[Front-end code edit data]
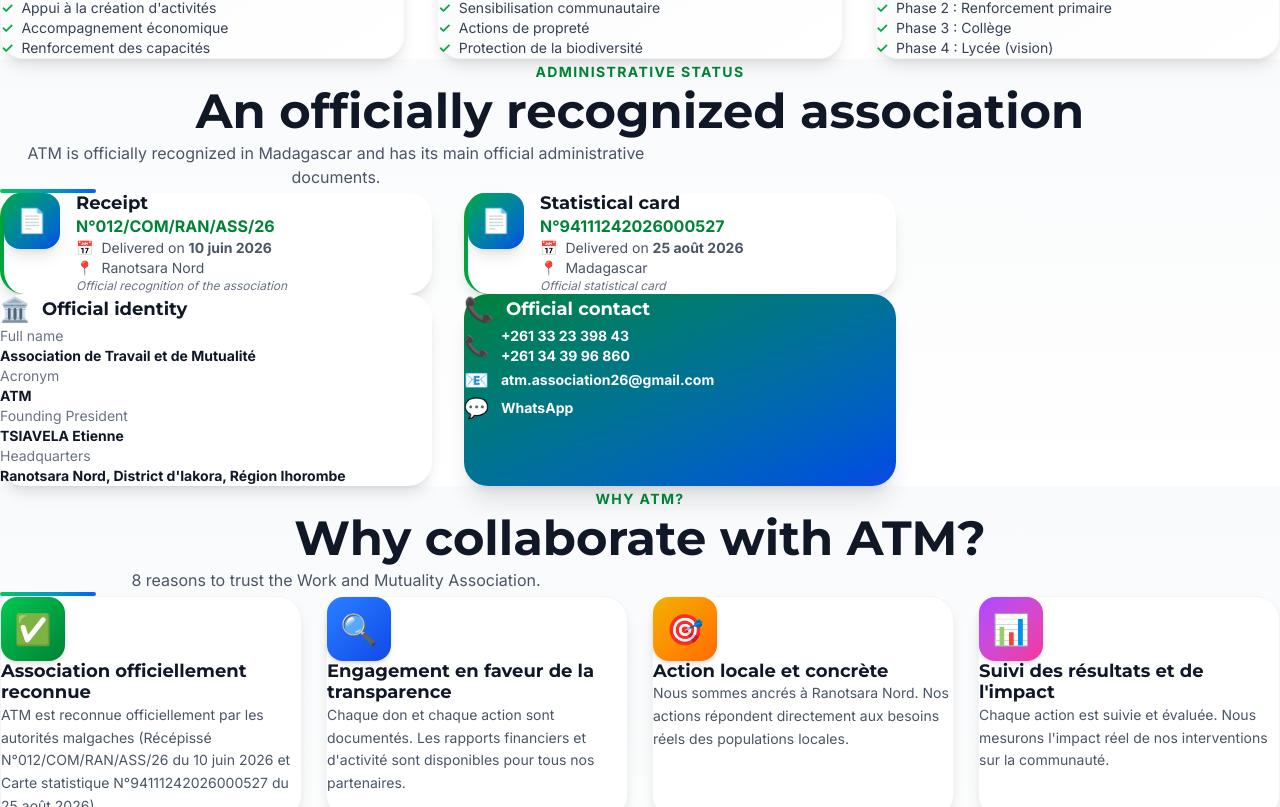
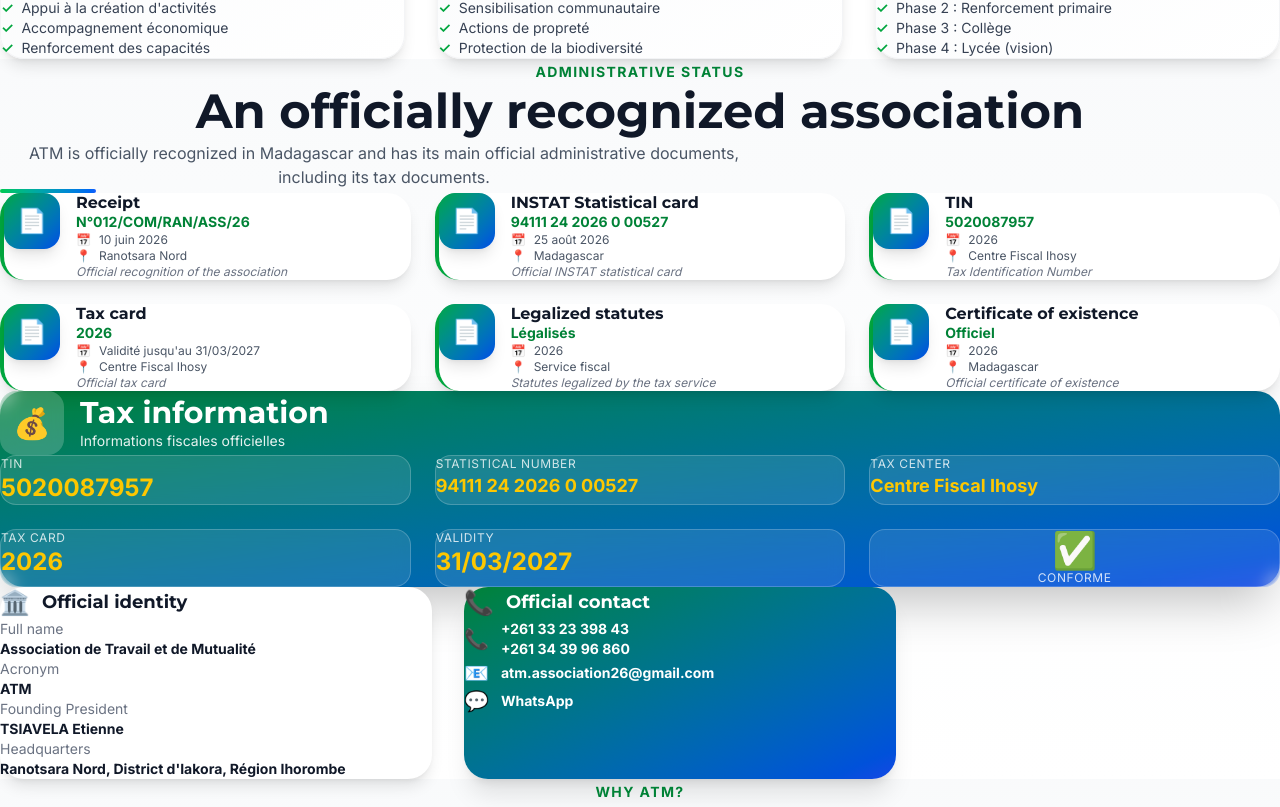
Before and after one commit to gentil267/atm-madagascar, a Next.js app: page /en in a window 1280 px wide. Shown: the part 3473-4280 px from the top of the page. Built offline with nearby package versions, Linux system fonts and the light colour scheme.

Commit message:
Ajout NIF 5020087957 + Carte fiscale + 6 documents officiels ATM

```diff
--- a/messages/en.json
+++ b/messages/en.json
@@ -67,16 +67,33 @@
       "desc": "Reforestation and community awareness."
     }
   },
-  "administrative": {
+    "administrative": {
     "label": "Administrative status",
     "title": "An officially recognized association",
-    "description": "ATM is officially recognized in Madagascar and has its main official administrative documents.",
+    "description": "ATM is officially recognized in Madagascar and has its main official administrative documents, including its tax documents.",
     "documents": {
       "receipt": "Receipt",
-      "statCard": "Statistical card",
+      "statCard": "INSTAT Statistical card",
+      "nif": "TIN",
+      "fiscalCard": "Tax card",
+      "statutes": "Legalized statutes",
+      "existenceCert": "Certificate of existence",
       "delivered": "Delivered on",
+      "validUntil": "Valid until",
       "receiptDesc": "Official recognition of the association",
-      "statCardDesc": "Official statistical card"
+      "statCardDesc": "Official INSTAT statistical card",
+      "nifDesc": "Tax Identification Number",
+      "fiscalCardDesc": "Official tax card",
+      "statutesDesc": "Statutes legalized by the tax service",
+      "existenceCertDesc": "Official certificate of existence"
+    },
+    "fiscal": {
+      "title": "Tax information",
+      "nif": "TIN",
+      "statNumber": "Statistical number",
+      "fiscalCenter": "Tax center",
+      "fiscalCard": "Tax card",
+      "validity": "Validity"
     },
     "identity": {
       "title": "Official identity",
--- a/messages/fr.json
+++ b/messages/fr.json
@@ -67,16 +67,33 @@
       "desc": "Reboisement et sensibilisation communautaire."
     }
   },
-  "administrative": {
+    "administrative": {
     "label": "Situation administrative",
     "title": "Une association officiellement reconnue",
-    "description": "L'ATM est officiellement reconnue à Madagascar et dispose de ses principaux documents administratifs officiels.",
+    "description": "L'ATM est officiellement reconnue à Madagascar et dispose de ses principaux documents administratifs officiels, y compris ses documents fiscaux.",
     "documents": {
       "receipt": "Récépissé",
-      "statCard": "Carte statistique",
+      "statCard": "Carte statistique INSTAT",
+      "nif": "NIF",
+      "fiscalCard": "Carte fiscale",
+      "statutes": "Statuts légalisés",
+      "existenceCert": "Certificat d'existence",
       "delivered": "Délivré le",
+      "validUntil": "Valide jusqu'au",
       "receiptDesc": "Reconnaissance officielle de l'association",
-      "statCardDesc": "Carte statistique officielle"
+      "statCardDesc": "Carte statistique officielle INSTAT",
+      "nifDesc": "Numéro d'Identification Fiscale",
+      "fiscalCardDesc": "Carte fiscale officielle",
+      "statutesDesc": "Statuts légalisés par le service fiscal",
+      "existenceCertDesc": "Certificat d'existence officiel"
+    },
+    "fiscal": {
+      "title": "Informations fiscales",
+      "nif": "NIF",
+      "statNumber": "Numéro statistique",
+      "fiscalCenter": "Centre fiscal",
+      "fiscalCard": "Carte fiscale",
+      "validity": "Validité"
     },
     "identity": {
       "title": "Identité officielle",
@@ -89,6 +106,7 @@
       "title": "Contact officiel",
       "whatsapp": "WhatsApp"
     }
+
   },
   "team": {
     "label": "Notre Équipe",
--- a/messages/mg.json
+++ b/messages/mg.json
@@ -67,16 +67,33 @@
       "desc": "Fambolena hazo sy fanentanana ho an'ny fiaraha-monina."
     }
   },
-  "administrative": {
+   "administrative": {
     "label": "Toe-pitantanana",
     "title": "Fikambanana ekena ofisialy",
-    "description": "Ekena ofisialy ao Madagasikara ny ATM ary manana ny antontan-taratasy ara-pitantanana fototra ilaina.",
+    "description": "Ekena ofisialy ao Madagasikara ny ATM ary manana ny antontan-taratasy ara-pitantanana fototra ilaina, ao anatin'izany ny antontan-taratasy ara-bola.",
     "documents": {
       "receipt": "Récépissé",
-      "statCard": "Kara-takantana",
+      "statCard": "Kara-takantana INSTAT",
+      "nif": "NIF",
+      "fiscalCard": "Kara-bola",
+      "statutes": "Fitsipika voamarina",
+      "existenceCert": "Taratasy fanamarinana fisiana",
       "delivered": "Nomena ny",
+      "validUntil": "Mavitrika hatramin'ny",
       "receiptDesc": "Fankatoavana ofisialy ny fikambanana",
-      "statCardDesc": "Kara-takantana ofisialy"
+      "statCardDesc": "Kara-takantana ofisialy INSTAT",
+      "nifDesc": "Laharana fanondroana ara-bola",
+      "fiscalCardDesc": "Kara-bola ofisialy",
+      "statutesDesc": "Fitsipika voamarina tamin'ny sampan-draharaha ara-bola",
+      "existenceCertDesc": "Taratasy fanamarinana fisiana ofisialy"
+    },
+    "fiscal": {
+      "title": "Fampahalalana ara-bola",
+      "nif": "NIF",
+      "statNumber": "Laharana statistika",
+      "fiscalCenter": "Foibe ara-bola",
+      "fiscalCard": "Kara-bola",
+      "validity": "Mavitrika"
     },
     "identity": {
       "title": "Maha-izy azy ofisialy",
--- a/src/app/[locale]/about/page.tsx
+++ b/src/app/[locale]/about/page.tsx
@@ -2,6 +2,7 @@ import { setRequestLocale } from "next-intl/server";
 import About from "@/components/sections/About";
 import History from "@/components/sections/History";
 import Services from "@/components/sections/Services";
+import Administrative from "@/components/sections/Administrative";
 import Team from "@/components/sections/Team";
 
 export default async function AboutPage({
@@ -17,6 +18,7 @@ export default async function AboutPage({
       <About />
       <History />
       <Services />
+      <Administrative />
       <Team />
     </main>
   );
--- a/src/components/sections/Administrative.tsx
+++ b/src/components/sections/Administrative.tsx
@@ -6,10 +6,31 @@ import { organization } from "@/data/organization";
 export default function Administrative() {
   const t = useTranslations("administrative");
 
+  const getDocKey = (type: string): string => {
+    if (type === "Récépissé") return "receipt";
+    if (type === "Carte statistique INSTAT") return "statCard";
+    if (type === "NIF") return "nif";
+    if (type === "Carte fiscale") return "fiscalCard";
+    if (type === "Statuts") return "statutes";
+    if (type === "Certificat d'existence") return "existenceCert";
+    return "receipt";
+  };
+
+  const getDocDescKey = (type: string): string => {
+    if (type === "Récépissé") return "receiptDesc";
+    if (type === "Carte statistique INSTAT") return "statCardDesc";
+    if (type === "NIF") return "nifDesc";
+    if (type === "Carte fiscale") return "fiscalCardDesc";
+    if (type === "Statuts") return "statutesDesc";
+    if (type === "Certificat d'existence") return "existenceCertDesc";
+    return "receiptDesc";
+  };
+
   return (
     <section className="py-20 bg-gradient-to-b from-gray-50 to-white">
       <div className="max-w-7xl mx-auto px-6">
 
+        {/* 🎯 TITRE */}
         <div className="text-center mb-16">
           <span className="text-green-700 font-bold text-sm tracking-widest uppercase">
             {t("label")}
@@ -17,33 +38,34 @@ export default function Administrative() {
           <h2 className="text-4xl md:text-5xl font-black text-gray-900 mt-3">
             {t("title")}
           </h2>
-          <p className="text-gray-600 mt-4 max-w-2xl mx-auto">
+          <p className="text-gray-600 mt-4 max-w-3xl mx-auto">
             {t("description")}
           </p>
           <div className="w-24 h-1 bg-gradient-to-r from-green-500 to-blue-600 mx-auto mt-6 rounded-full"></div>
         </div>
 
-        <div className="grid md:grid-cols-2 gap-8 max-w-4xl mx-auto">
+        {/* 📋 DOCUMENTS OFFICIELS (6) */}
+        <div className="grid md:grid-cols-2 lg:grid-cols-3 gap-6 mb-16">
           {organization.documents.map((doc, index) => (
             <div
               key={index}
-              className="bg-white rounded-3xl p-8 shadow-lg hover:shadow-2xl transition-all border-l-4 border-green-600"
+              className="bg-white rounded-3xl p-6 shadow-lg hover:shadow-2xl transition-all border-l-4 border-green-600"
             >
               <div className="flex items-start gap-4">
                 <div className="w-14 h-14 bg-gradient-to-br from-green-600 to-blue-700 rounded-2xl flex items-center justify-center text-2xl text-white shadow-lg flex-shrink-0">
                   📄
                 </div>
                 <div className="flex-1">
-                  <h3 className="text-lg font-black text-gray-900 mb-2">
-                    {doc.type === "Récépissé" ? t("documents.receipt") : t("documents.statCard")}
+                  <h3 className="text-base font-black text-gray-900 mb-2">
+                    {t(`documents.${getDocKey(doc.type)}`)}
                   </h3>
-                  <p className="text-base font-bold text-green-700 mb-3">
+                  <p className="text-sm font-bold text-green-700 mb-3 break-words">
                     {doc.numero}
                   </p>
-                  <div className="space-y-1 text-sm text-gray-600">
+                  <div className="space-y-1 text-xs text-gray-600">
                     <p className="flex items-center gap-2">
                       <span>📅</span>
-                      <span>{t("documents.delivered")} <strong>{doc.date}</strong></span>
+                      <span>{doc.date}</span>
                     </p>
                     <p className="flex items-center gap-2">
                       <span>📍</span>
@@ -51,7 +73,7 @@ export default function Administrative() {
                     </p>
                   </div>
                   <p className="mt-3 text-xs text-gray-500 italic">
-                    {doc.type === "Récépissé" ? t("documents.receiptDesc") : t("documents.statCardDesc")}
+                    {t(`documents.${getDocDescKey(doc.type)}`)}
                   </p>
                 </div>
               </div>
@@ -59,7 +81,83 @@ export default function Administrative() {
           ))}
         </div>
 
-        <div className="mt-16 grid md:grid-cols-2 gap-8 max-w-4xl mx-auto">
+        {/* 💰 INFORMATIONS FISCALES */}
+        <div className="mb-16">
+          <div className="bg-gradient-to-br from-green-700 to-blue-700 rounded-3xl p-8 md:p-10 text-white shadow-2xl">
+            <div className="flex items-center gap-4 mb-8">
+              <div className="w-16 h-16 bg-white/20 backdrop-blur-sm rounded-2xl flex items-center justify-center text-3xl">
+                💰
+              </div>
+              <div>
+                <h3 className="text-2xl md:text-3xl font-black">
+                  {t("fiscal.title")}
+                </h3>
+                <p className="text-sm opacity-90 mt-1">
+                  Informations fiscales officielles
+                </p>
+              </div>
+            </div>
+
+            <div className="grid grid-cols-1 sm:grid-cols-2 lg:grid-cols-3 gap-6">
+              <div className="bg-white/10 backdrop-blur-sm rounded-2xl p-5 border border-white/20">
+                <p className="text-xs uppercase tracking-wider opacity-80 mb-2">
+                  {t("fiscal.nif")}
+                </p>
+                <p className="text-2xl font-black text-yellow-400 break-words">
+                  {organization.fiscal.nif}
+                </p>
+              </div>
+
+              <div className="bg-white/10 backdrop-blur-sm rounded-2xl p-5 border border-white/20">
+                <p className="text-xs uppercase tracking-wider opacity-80 mb-2">
+                  {t("fiscal.statNumber")}
+                </p>
+                <p className="text-lg font-black text-yellow-400 break-words">
+                  {organization.fiscal.numeroStatistique}
+                </p>
+              </div>
+
+              <div className="bg-white/10 backdrop-blur-sm rounded-2xl p-5 border border-white/20">
+                <p className="text-xs uppercase tracking-wider opacity-80 mb-2">
+                  {t("fiscal.fiscalCenter")}
+                </p>
+                <p className="text-lg font-black text-yellow-400">
+                  {organization.fiscal.centreFiscal}
+                </p>
+              </div>
+
+              <div className="bg-white/10 backdrop-blur-sm rounded-2xl p-5 border border-white/20">
+                <p className="text-xs uppercase tracking-wider opacity-80 mb-2">
+                  {t("fiscal.fiscalCard")}
+                </p>
+                <p className="text-2xl font-black text-yellow-400">
+                  {organization.fiscal.carteFiscale}
+                </p>
+              </div>
+
+              <div className="bg-white/10 backdrop-blur-sm rounded-2xl p-5 border border-white/20">
+                <p className="text-xs uppercase tracking-wider opacity-80 mb-2">
+                  {t("fiscal.validity")}
+                </p>
+                <p className="text-2xl font-black text-yellow-400">
+                  {organization.fiscal.validite}
+                </p>
+              </div>
+
+              <div className="bg-white/10 backdrop-blur-sm rounded-2xl p-5 border border-white/20 flex items-center justify-center">
+                <div className="text-center">
+                  <p className="text-4xl mb-1">✅</p>
+                  <p className="text-xs uppercase tracking-wider opacity-80">
+                    Conforme
+                  </p>
+                </div>
+              </div>
+            </div>
+          </div>
+        </div>
+
+        {/* 🏛️ IDENTITÉ + CONTACT */}
+        <div className="grid md:grid-cols-2 gap-8 max-w-4xl mx-auto">
 
           <div className="bg-white rounded-3xl p-8 shadow-lg">
             <h3 className="text-lg font-black text-gray-900 mb-6 flex items-center gap-3">
--- a/src/data/organization.ts
+++ b/src/data/organization.ts
@@ -23,13 +23,49 @@ export const organization = {
       description: "Reconnaissance officielle de l'association",
     },
     {
-      type: "Carte statistique",
-      numero: "N°94111242026000527",
+      type: "Carte statistique INSTAT",
+      numero: "94111 24 2026 0 00527",
       date: "25 août 2026",
       lieu: "Madagascar",
-      description: "Carte statistique officielle",
+      description: "Carte statistique officielle INSTAT",
+    },
+    {
+      type: "NIF",
+      numero: "5020087957",
+      date: "2026",
+      lieu: "Centre Fiscal Ihosy",
+      description: "Numéro d'Identification Fiscale",
+    },
+    {
+      type: "Carte fiscale",
+      numero: "2026",
+      date: "Validité jusqu'au 31/03/2027",
+      lieu: "Centre Fiscal Ihosy",
+      description: "Carte fiscale officielle 2026",
+    },
+    {
+      type: "Statuts",
+      numero: "Légalisés",
+      date: "2026",
+      lieu: "Service fiscal",
+      description: "Statuts de l'association légalisés par le service fiscal",
+    },
+    {
+      type: "Certificat d'existence",
+      numero: "Officiel",
+      date: "2026",
+      lieu: "Madagascar",
+      description: "Certificat d'existence officiel de l'association",
     },
   ],
+
+  fiscal: {
+    nif: "5020087957",
+    numeroStatistique: "94111 24 2026 0 00527",
+    centreFiscal: "Centre Fiscal Ihosy",
+    carteFiscale: "2026",
+    validite: "31/03/2027",
+  },
 
   contact: {
     telephone1: "+261 33 23 398 43",
```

> WHAT THE TASK REQUIRES: Whenever a line of the records holds the string "fiscalCardDesc", pick it out and copy it.

> REPLY TO THE TASK:
+      "fiscalCardDesc": "Official tax card",
+      "fiscalCardDesc": "Carte fiscale officielle",
+      "fiscalCardDesc": "Kara-bola ofisialy",
+    if (type === "Carte fiscale") return "fiscalCardDesc";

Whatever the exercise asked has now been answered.